Funding above the requested amount would further reduce costs to students, increase student success and opportunities

Tuition has been flat for a remarkable six years

Harrisburg, PA – The Board of Governors for Pennsylvania’s State System of Higher Education met today and reaffirmed its request for a state appropriation of at least $623.7 million—an increase of $38.1 million (or 6.5%)—for the 2024-25 fiscal year to enable the State System to keep tuition frozen for a remarkable seventh consecutive year.

“PASSHE wants to freeze tuition again next year as part of our commitment to keeping tuition as low as possible,” said Board of Governors Chair Cynthia D. Shapira. “The Board of Governors is grateful for the historic funding the governor and General Assembly have provided in recent years that helped us freeze tuition and build on the power and promise of PASSHE to offer students the most affordable option in the state. We will continue working with state leaders to secure a funding increase that would enable us to freeze tuition again next year.”

The Board of Governors announced the funding request last October and repeated it today amid state budget discussions by state leaders. Funding above PASSHE’s request would help the System lower costs for students and invest in their success.

Tuition Freezes Benefit Students and Employers
PASSHE has kept in-state undergraduate tuition at $7,716 a year for six years, a rare accomplishment in higher education across the county.

If tuition had kept pace with inflation, students would pay 21% more today.

PASSHE’s tuition freezes and cost savings initiatives— aided by significant state funding increases— are allowing more students and families to afford college. The price State System students pay for tuition, fees, room, board and common expenses is nearly flat over the last five years, despite inflation and other cost pressures. As a result, enrollment of new first-time students is up a combined 10% over the past two years.

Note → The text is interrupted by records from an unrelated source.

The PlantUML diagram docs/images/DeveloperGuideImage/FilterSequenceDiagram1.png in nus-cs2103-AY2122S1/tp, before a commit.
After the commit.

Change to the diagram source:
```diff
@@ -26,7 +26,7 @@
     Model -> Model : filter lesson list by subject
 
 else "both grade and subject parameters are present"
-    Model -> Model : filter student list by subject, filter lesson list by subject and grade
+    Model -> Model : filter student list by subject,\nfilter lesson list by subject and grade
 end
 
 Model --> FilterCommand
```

“The State System has made remarkable progress in recent years. We have kept tuition frozen, improved student success, increased new student enrollment, and stabilized the System’s finances, despite the challenges in higher education across the country," said Chancellor Dan Greenstein. “The funding increase we are requesting will allow us to freeze tuition again, continue offering degrees for the most in-demand careers at the lowest cost for students and build a stronger workforce.”

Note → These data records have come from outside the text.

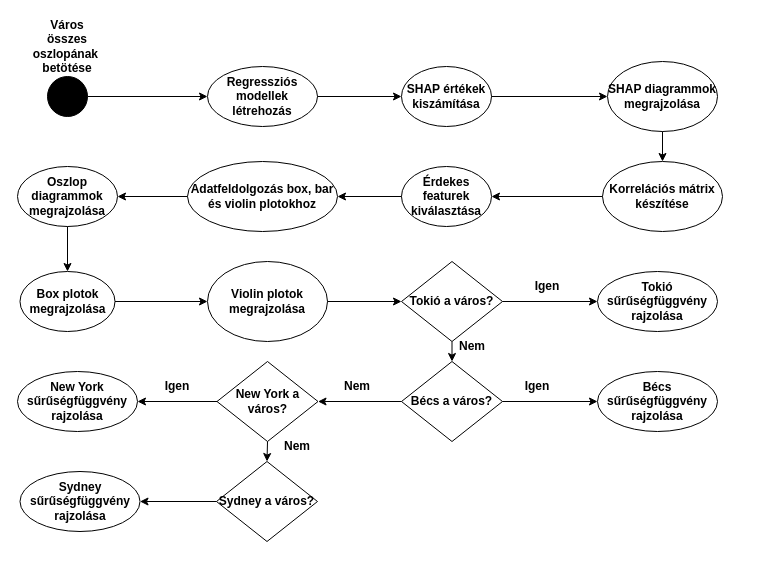
Earlier version of the draw.io diagram Adatelemzés.drawio (HabanAndras/Gepi-latas). Source tidied: cells renumbered, new cells numbered last; positions are measured from the earlier drawing's top-left corner, leaving out a move shared by most shapes. Both pictures are drawn from the tidied source at 100%, with x=0, y=0 at pixel (17, 31).
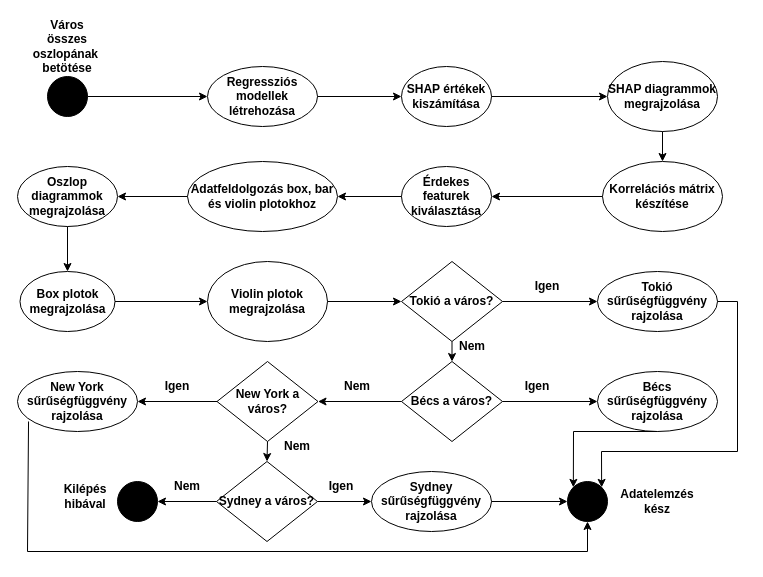
Above is the later version.

The change refers to these unchanged cells:
```xml
<mxCell id="24" value="&lt;b&gt;Tokió sűrűségfüggvény rajzolása&lt;br&gt;&lt;/b&gt;" style="ellipse;whiteSpace=wrap;html=1;" parent="1" vertex="1">
  <mxGeometry x="580" y="240" width="120" height="60" as="geometry" />
</mxCell>
<mxCell id="30" value="&lt;b&gt;Bécs sűrűségfüggvény rajzolása&lt;br&gt;&lt;/b&gt;" style="ellipse;whiteSpace=wrap;html=1;" parent="1" vertex="1">
  <mxGeometry x="580" y="340" width="120" height="60" as="geometry" />
</mxCell>
<mxCell id="33" value="&lt;b&gt;Sydney a város?&lt;br&gt;&lt;/b&gt;" style="rhombus;whiteSpace=wrap;html=1;" parent="1" vertex="1">
  <mxGeometry x="199" y="430" width="101" height="80" as="geometry" />
</mxCell>
<mxCell id="36" value="&lt;b&gt;New York sűrűségfüggvény rajzolása&lt;br&gt;&lt;/b&gt;" style="ellipse;whiteSpace=wrap;html=1;" parent="1" vertex="1">
  <mxGeometry y="340" width="120" height="60" as="geometry" />
</mxCell>
```

Change to the diagram source:
```diff
@@
-    <mxCell id="5" value="&lt;b&gt;Regressziós modellek létrehozás&lt;br&gt;&lt;/b&gt;" style="ellipse;whiteSpace=wrap;html=1;" parent="1" vertex="1">
+    <mxCell id="5" value="&lt;b&gt;Regressziós modellek létrehozása&lt;br&gt;&lt;/b&gt;" style="ellipse;whiteSpace=wrap;html=1;" parent="1" vertex="1">
       <mxGeometry x="190" y="35" width="110" height="60" as="geometry" />
     </mxCell>
@@
     <mxCell id="35" value="&lt;b&gt;Sydney sűrűségfüggvény rajzolása&lt;br&gt;&lt;/b&gt;" style="ellipse;whiteSpace=wrap;html=1;" parent="1" vertex="1">
-      <mxGeometry x="2.5" y="440" width="120" height="60" as="geometry" />
+      <mxGeometry x="354" y="440" width="120" height="60" as="geometry" />
     </mxCell>
@@
+    <mxCell id="44" value="&lt;b&gt;Igen&lt;/b&gt;" style="text;html=1;strokeColor=none;fillColor=none;align=center;verticalAlign=middle;whiteSpace=wrap;rounded=0;" parent="1" vertex="1">
+      <mxGeometry x="294" y="440" width="60" height="30" as="geometry" />
+    </mxCell>
-    <mxCell id="43" style="endArrow=classic;html=1;rounded=0;exitX=0;exitY=0.5;exitDx=0;exitDy=0;entryX=1;entryY=0.5;entryDx=0;entryDy=0;" parent="1" edge="1" source="33" target="35">
+    <mxCell id="43" style="endArrow=classic;html=1;rounded=0;exitX=1;exitY=0.5;exitDx=0;exitDy=0;entryX=0;entryY=0.5;entryDx=0;entryDy=0;" parent="1" edge="1" source="33" target="35">
       <mxGeometry relative="1" as="geometry" />
     </mxCell>
+    <mxCell id="45" style="endArrow=classic;html=1;rounded=0;exitX=0;exitY=0.5;exitDx=0;exitDy=0;" parent="1" edge="1" source="33">
+      <mxGeometry relative="1" as="geometry">
+        <mxPoint x="140" y="470" as="targetPoint" />
+      </mxGeometry>
+    </mxCell>
+    <mxCell id="46" style="ellipse;whiteSpace=wrap;html=1;fillColor=#000000;" parent="1" vertex="1">
+      <mxGeometry x="550" y="450" width="40" height="40" as="geometry" />
+    </mxCell>
+    <mxCell id="47" style="ellipse;whiteSpace=wrap;html=1;fillColor=#000000;" parent="1" vertex="1">
+      <mxGeometry x="100" y="450" width="40" height="40" as="geometry" />
+    </mxCell>
+    <mxCell id="48" value="&lt;b&gt;Nem&lt;/b&gt;" style="text;html=1;strokeColor=none;fillColor=none;align=center;verticalAlign=middle;whiteSpace=wrap;rounded=0;" parent="1" vertex="1">
+      <mxGeometry x="140" y="440" width="60" height="30" as="geometry" />
+    </mxCell>
+    <mxCell id="49" value="&lt;b&gt;Kilépés hibával&lt;br&gt;&lt;/b&gt;" style="text;html=1;strokeColor=none;fillColor=none;align=center;verticalAlign=middle;whiteSpace=wrap;rounded=0;" parent="1" vertex="1">
+      <mxGeometry x="37.5" y="450" width="60" height="30" as="geometry" />
+    </mxCell>
+    <mxCell id="50" style="endArrow=classic;html=1;rounded=0;exitX=1;exitY=0.5;exitDx=0;exitDy=0;entryX=0;entryY=0.5;entryDx=0;entryDy=0;" parent="1" edge="1" source="35" target="46">
+      <mxGeometry relative="1" as="geometry" />
+    </mxCell>
+    <mxCell id="51" style="endArrow=classic;html=1;rounded=0;exitX=0.092;exitY=0.833;exitDx=0;exitDy=0;entryX=0.5;entryY=1;entryDx=0;entryDy=0;exitPerimeter=0;" parent="1" edge="1" source="36" target="46">
+      <mxGeometry relative="1" as="geometry">
+        <Array as="points">
+          <mxPoint x="10" y="520" />
+          <mxPoint x="570" y="520" />
+        </Array>
+      </mxGeometry>
+    </mxCell>
+    <mxCell id="52" style="endArrow=classic;html=1;rounded=0;exitX=0.5;exitY=1;exitDx=0;exitDy=0;entryX=0;entryY=0;entryDx=0;entryDy=0;" parent="1" edge="1" source="30" target="46">
+      <mxGeometry relative="1" as="geometry">
+        <Array as="points">
+          <mxPoint x="556" y="400" />
+        </Array>
+      </mxGeometry>
+    </mxCell>
+    <mxCell id="53" style="endArrow=classic;html=1;rounded=0;exitX=1;exitY=0.5;exitDx=0;exitDy=0;entryX=1;entryY=0;entryDx=0;entryDy=0;" parent="1" edge="1" source="24" target="46">
+      <mxGeometry relative="1" as="geometry">
+        <Array as="points">
+          <mxPoint x="720" y="270" />
+          <mxPoint x="720" y="420" />
+          <mxPoint x="584" y="420" />
+        </Array>
+      </mxGeometry>
+    </mxCell>
+    <mxCell id="54" value="&lt;b&gt;Adatelemzés kész&lt;br&gt;&lt;/b&gt;" style="text;html=1;strokeColor=none;fillColor=none;align=center;verticalAlign=middle;whiteSpace=wrap;rounded=0;" parent="1" vertex="1">
+      <mxGeometry x="610" y="455" width="60" height="30" as="geometry" />
+    </mxCell>
```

The governor’s proposed blueprint is raising awareness of the national challenges confronting higher education and the need to reduce costs for students, increase their access to higher education and improve coordination across the sector. Those priorities build on PASSHE’s ongoing redesign, and while the complex discussion evolves, Pennsylvania should continue to increase investments in PASSHE students, their universities and the progress occurring throughout the State System.

Aligning Programs to Workforce Needs
PASSHE has been undergoing a multi-year transformation that is delivering results for students, employers and the commonwealth. State System universities have improved student affordability and success, have graduation rates consistently better than similar institutions, and align academic learning to workforce needs. Today, nearly 80% of students major in areas with in-demand jobs, making PASSHE universities a key to workforce development and addressing worker shortages.

The Board of Governors also updated its transfer policies in 2021, which guarantee admission to Pennsylvania community college students with associate degrees. More than 59,000 community college students have transferred to a PASSHE university since 2010, and nearly 96% of credits were accepted last year.

Additionally, dual enrollment by high school students has nearly doubled since 2018.

The Board will set tuition in July after the commonwealth completes the budget process.